Two-term incumbent focused on infrastructure with minimal spending

Incumbent Alan Perdue has represented District 2 since first being elected in 2014. As a two-term incumbent, Perdue said that he wants to continue using his experience as a first-responder to serve his community. When he was 16 years old, Perdue joined the volunteer fire department and eventually rose through the ranks within the Department of Emergency Services to become director in 2003. As someone who has served on the frontlines, Perdue said that the current staffing levels in departments that provide essential services is one of his biggest concerns.

“The county must continue to evaluate their ability to compete and attract qualified personnel in order to meet the demands placed upon them by the public,” he said.

During his tenure, Perdue said he’s been proud of overseeing projects like the building of the new emergency services facility, the new animal shelter and the new behavioral health facility all without raising property taxes.

Keeping property taxes as low as possible and maintaining a business-friendly environment through limited regulations is high on the list of priorities for Perdue. He also wants to make sure the county’s infrastructure is adequately maintained while thoroughly evaluating expenditures.

As a former first responder and a Republican, Perdue expressed his full support of local law enforcement. When asked about his thoughts on the Jan. 6 insurrection and whether or not he agrees with former President Trump on the falsehood that the 2020 election was stolen, Perdue did not give a clear answer.

Stephen Arnold

Former county commissioner with strong conservative views

Candidate Steve Arnold is a well-known entity amongst conservative circles in Guilford County as he served as a county commissioner for two decades. During his tenure, Arnold was seen as the board’s strongest conservative voice, an aspect that he told TCB he would bring back to the board if re-elected.

“I’m running to place a liberty agenda on the table in Guilford County government,” Arnold said. “It means no tax increases and no social engineering in schools.”

Arnold was first elected as a county commissioner in 1991 and served until 2010. Prior to becoming a commissioner, Arnold was a High Point city councilmember from 1985-88 and served in the NC General Assembly from 1988-90. In his 20 years as county commissioner, Arnold said that helping to make the downtown ballpark and the veterans memorial in Triad Park a reality were two of his successes.

Compared to his opponent, Alan Perdue, Arnold said that he was the better option to push back against Democrats who are “taking over institutions at an alarming rate.”

He noted how he opposes critical race theory (which is not taught in public schools), “outrageous bond proposals,” health mandates as well as restrictions on religious liberty. He said he supports school choice and law enforcement agencies.

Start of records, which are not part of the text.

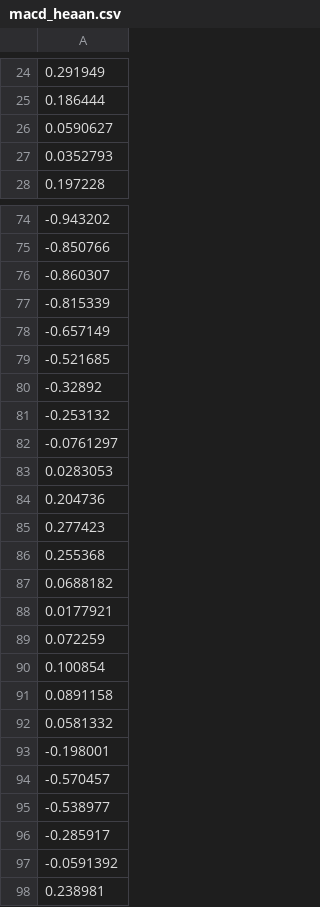
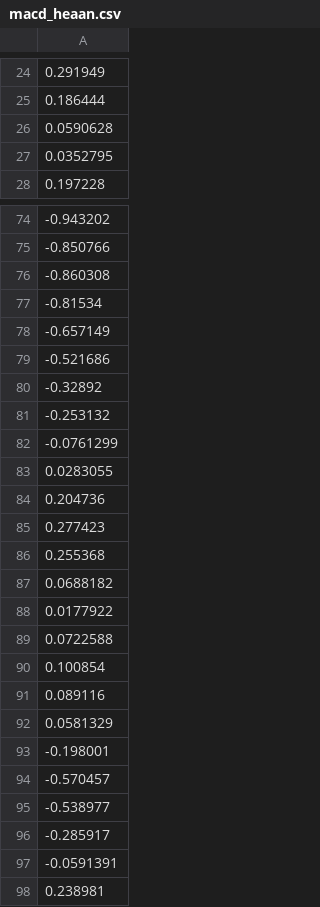
Before and after one commit to ht-weng/HETSA, a CSV file: GeneralToolbox/FinancialApplications/macd-HEAAN/data/macd_heaan.csv, drawn as a sheet; only a part is shown, gaps mark what is left out; the diff covers the shown part only.

```diff
--- a/GeneralToolbox/FinancialApplications/macd-HEAAN/data/macd_heaan.csv
+++ b/GeneralToolbox/FinancialApplications/macd-HEAAN/data/macd_heaan.csv
@@ -25,4 +25,4 @@
 0.186444
-0.0590627
-0.0352793
+0.0590628
+0.0352795
 0.197228
@@ -75,10 +75,10 @@
 -0.850766
--0.860307
--0.815339
+-0.860308
+-0.81534
 -0.657149
--0.521685
+-0.521686
 -0.32892
 -0.253132
--0.0761297
-0.0283053
+-0.0761299
+0.0283055
 0.204736
@@ -87,7 +87,7 @@
 0.0688182
-0.0177921
-0.072259
+0.0177922
+0.0722588
 0.100854
-0.0891158
-0.0581332
+0.089116
+0.0581329
 -0.198001
@@ -96,3 +96,3 @@
 -0.285917
--0.0591392
+-0.0591391
 0.238981
```
Also changed, not shown: 15 edited cells elsewhere in this file, GeneralToolbox/FinancialApplications/macd-HEAAN/data/decisions_heaan.csv, GeneralToolbox/FinancialApplications/macd-HEAAN/data/wma9_heaan.csv, 27 other files.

In terms of how to handle the budget, Arnold said that “politicians don’t need help… to spend more of someone else’s money on anything.” He opposes the recent move by the board to allocate $2 million to the expansion of the International Civil Rights Museum but said he supports adequate funding of law enforcement agencies. Arnold said he does not support the $1.7 billion school bond that’s on the ballot nor does he support the sales tax increase that would help to pay for the bond.

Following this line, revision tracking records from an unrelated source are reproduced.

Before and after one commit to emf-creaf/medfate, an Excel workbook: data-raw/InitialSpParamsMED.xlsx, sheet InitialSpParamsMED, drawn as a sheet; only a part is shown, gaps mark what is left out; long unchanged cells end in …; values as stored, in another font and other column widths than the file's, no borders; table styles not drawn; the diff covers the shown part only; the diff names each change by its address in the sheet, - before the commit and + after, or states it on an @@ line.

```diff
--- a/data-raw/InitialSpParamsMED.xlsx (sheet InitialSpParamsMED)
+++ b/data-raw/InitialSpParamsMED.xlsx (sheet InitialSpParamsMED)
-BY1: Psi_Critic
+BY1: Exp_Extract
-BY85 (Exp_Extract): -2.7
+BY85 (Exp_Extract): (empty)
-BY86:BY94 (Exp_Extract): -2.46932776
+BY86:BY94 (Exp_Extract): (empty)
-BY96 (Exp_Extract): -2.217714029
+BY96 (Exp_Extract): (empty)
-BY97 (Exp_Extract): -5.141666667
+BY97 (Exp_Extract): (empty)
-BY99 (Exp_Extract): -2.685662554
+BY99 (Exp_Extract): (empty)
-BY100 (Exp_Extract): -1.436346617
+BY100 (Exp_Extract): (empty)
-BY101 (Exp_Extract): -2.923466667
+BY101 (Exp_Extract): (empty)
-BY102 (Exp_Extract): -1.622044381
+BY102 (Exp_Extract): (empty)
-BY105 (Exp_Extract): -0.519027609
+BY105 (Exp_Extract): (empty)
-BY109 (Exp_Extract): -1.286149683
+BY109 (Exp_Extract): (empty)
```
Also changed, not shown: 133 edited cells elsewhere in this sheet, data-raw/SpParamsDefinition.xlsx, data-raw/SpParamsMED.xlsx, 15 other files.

Arnold also outrightly rejected the characterization of the Jan. 6 insurrection as such.

“There was no insurrection,” he said. “I believe it’s a sad day in America when Americans cannot protest peacefully.”

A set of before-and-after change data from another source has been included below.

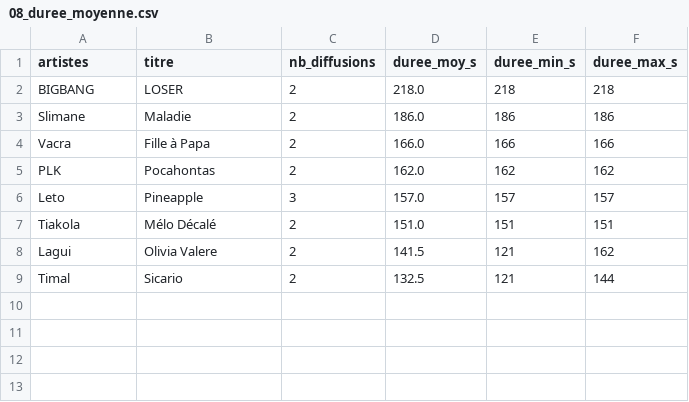
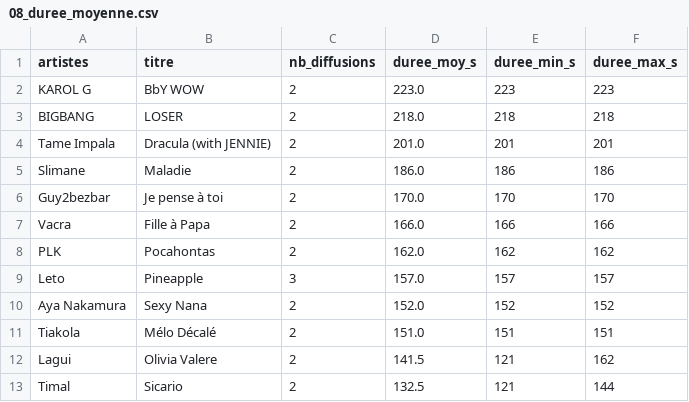
Before and after one commit to gunout/skyrock-monitor, a CSV file: resultats/08_duree_moyenne.csv, drawn as a sheet.

```diff
--- a/resultats/08_duree_moyenne.csv
+++ b/resultats/08_duree_moyenne.csv
@@ -1,4 +1,7 @@
 artistes,titre,nb_diffusions,duree_moy_s,duree_min_s,duree_max_s
+KAROL G,BbY WOW,2,223.0,223,223
 BIGBANG,LOSER,2,218.0,218,218
+Tame Impala,Dracula (with JENNIE),2,201.0,201,201
 Slimane,Maladie,2,186.0,186,186
+Guy2bezbar,Je pense à toi,2,170.0,170,170
 Vacra,Fille à Papa,2,166.0,166,166
@@ -6,2 +9,3 @@ PLK,Pocahontas,2,162.0,162,162
 Leto,Pineapple,3,157.0,157,157
+Aya Nakamura,Sexy Nana,2,152.0,152,152
 Tiakola,Mélo Décalé,2,151.0,151,151
```
Also changed, not shown: resultats/01_top_artistes.csv, resultats/02_top_titres.csv, 14 other files.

Instead, he advocated for more discussions about the events of Jan. 6 which would “lead to a better understanding of each other, so that individuals do not feel compelled to act out in ways that bring tangible harm to themselves and others.”


District 2 starts in the center of Greensboro and makes its way up towards the northwestern portion of Guilford County near Oak Ridge and Stokesdale.

There are only Republicans in this primary.

George McClellan

Former Oak Ridge town councilmember critical of school funding

While candidate George McClellan did not respond to TCB’s emails for this piece, during a March 15 candidate forum at Kickback Jack’s in Greensboro, McClellan talked about his support of first-responders and his experience on Oak Ridge’s town council.

He touted voting on 10 budgets as a member of town council without increasing taxes and said he would do the same if elected as county commissioner. He also said he would give sheriff’s deputies a raise and would support reasonable requests from the school board but that the “money must follow the child.”

In recent weeks, McClellan has come under fire from progressives for pushing for an audit of the school district, stating in a press release that “it is appropriate to do a financial review of where our county schools stand financially and to ensure money isn’t being wasted.”

Dan Suter

Project manager who touts his business skills

According to Dan Suter’s social media posts as well as his talks during the March 17 candidate forum at Kickback Jack’s, Suter is using his background as a project manager to differentiate himself from his opponents.

“Business project managers, they strategically plan, they tactically implement projects in a well-organized format for the best use of the dollars allocated in the most efficient manner within schedule and within scope that was actually outlined to produce the product, service or result that benefits you as the people,” Suter said in a Facebook video posted on March 14.

According to his LinkedIn profile, Suter is a senior project director for LabCorp, a position he has held for almost 15 years. Prior to that, he worked as a program manager for Gilbarco Inc.

During his speech Suter noted that he has professionally been a business project manager for more than 30 years and is thus able to work with large budgets.

Pat Tillman

Veteran and former school board member focused on a “renaissance”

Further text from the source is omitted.